Unlike structured delivery networks, operating under long-term partnerships and contracts, agility is where couriers deliver true value - and their ability to deftly solve last-mile fulfilment has most acutely been felt during the pandemic. For the billions of people around the world forced to stay at home to protect themselves and their communities from the spreading COVID-19 virus, couriers have been a constant. They may have been the only knock at the door some people experienced for weeks or months at a time.
But the last-mile has been uprooted by a boom in ecommerce, a shift that has been most apparent in the UK, US, China and Japan, according to the Global Parcel Delivery Market Insight Report 2021 by Apex Insight. These are markets with dominant economies and populations used to running their lives with a tap of a screen or double-click of a mouse.
“Getting last mile delivery right has long been a challenge for retailers,” says Kees Jacobs, Vice President, Consumer Goods and Retail at Capgemini. “In 2019, 97% of retail organisations felt their last-mile delivery models were not sustainable for full-scale implementation across all locations. Despite increasing demand from customers, companies were struggling to make the last mile profitable and efficient.”
Jacobs says that the pandemic alleviated some of these stresses in the short term. With no other option, consumers were understanding and tolerant, if not entirely happy, with longer delivery times and less transparent tracking. “But, as extremely high delivery demand continues to be normal, customers will expect brands to contract their delivery times,” he adds.
Last mile's role in ESG

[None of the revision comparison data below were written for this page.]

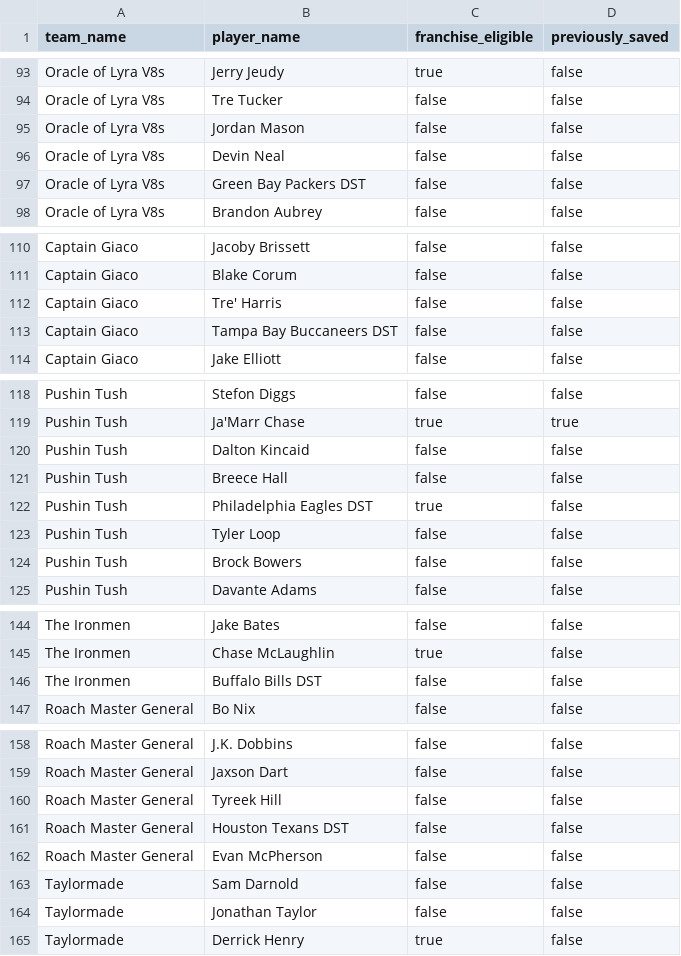
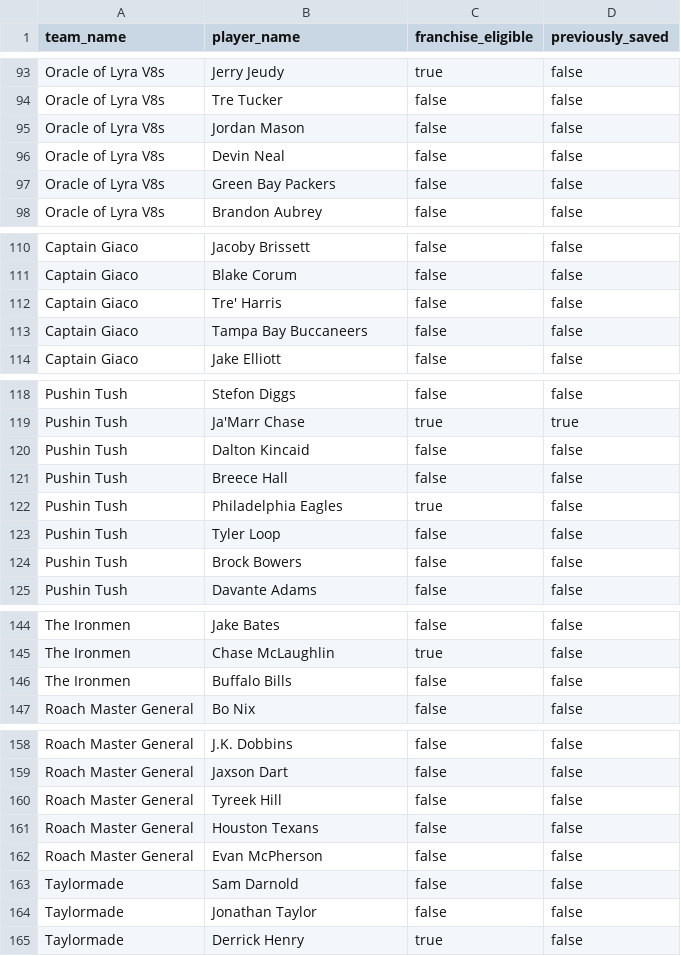
Before and after one commit to maggiojoe2/EPL-Mock-Draft, a CSV file: public/defaults/rosters.csv, drawn as a sheet; only a part is shown, gaps mark what is left out; the diff covers the shown part only.

```diff
--- a/public/defaults/rosters.csv
+++ b/public/defaults/rosters.csv
@@ -96,3 +96,3 @@ Oracle of Lyra V8s,Jordan Mason,false,false
 Oracle of Lyra V8s,Devin Neal,false,false
-Oracle of Lyra V8s,Green Bay Packers DST,false,false
+Oracle of Lyra V8s,Green Bay Packers,false,false
 Oracle of Lyra V8s,Brandon Aubrey,false,false
@@ -112,3 +112,3 @@ Captain Giaco,Blake Corum,false,false
 Captain Giaco,Tre' Harris,false,false
-Captain Giaco,Tampa Bay Buccaneers DST,false,false
+Captain Giaco,Tampa Bay Buccaneers,false,false
 Captain Giaco,Jake Elliott,false,false
@@ -121,3 +121,3 @@ Pushin Tush,Dalton Kincaid,false,false
 Pushin Tush,Breece Hall,false,false
-Pushin Tush,Philadelphia Eagles DST,true,false
+Pushin Tush,Philadelphia Eagles,true,false
 Pushin Tush,Tyler Loop,false,false
@@ -145,3 +145,3 @@ The Ironmen,Jake Bates,false,false
 The Ironmen,Chase McLaughlin,true,false
-The Ironmen,Buffalo Bills DST,false,false
+The Ironmen,Buffalo Bills,false,false
 Roach Master General,Bo Nix,false,false
@@ -160,3 +160,3 @@ Roach Master General,Jaxson Dart,false,false
 Roach Master General,Tyreek Hill,false,false
-Roach Master General,Houston Texans DST,false,false
+Roach Master General,Houston Texans,false,false
 Roach Master General,Evan McPherson,false,false
```
Also changed, not shown: 8 edited cells elsewhere in this file.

Demand and volume weren’t the only things that have changed during the pandemic - businesses looked closer to home and as a result became more sustainable. Bricks and mortar stores were transformed from mini-showrooms to quasi-fulfilment centres. Online retailers and other businesses sought local solutions to ship more faster. In densely populated London, UK alone, Accenture found that delivery van emissions dropped by 17%, while Chicago, USA and Sydney, Australia saw similar emissions savings.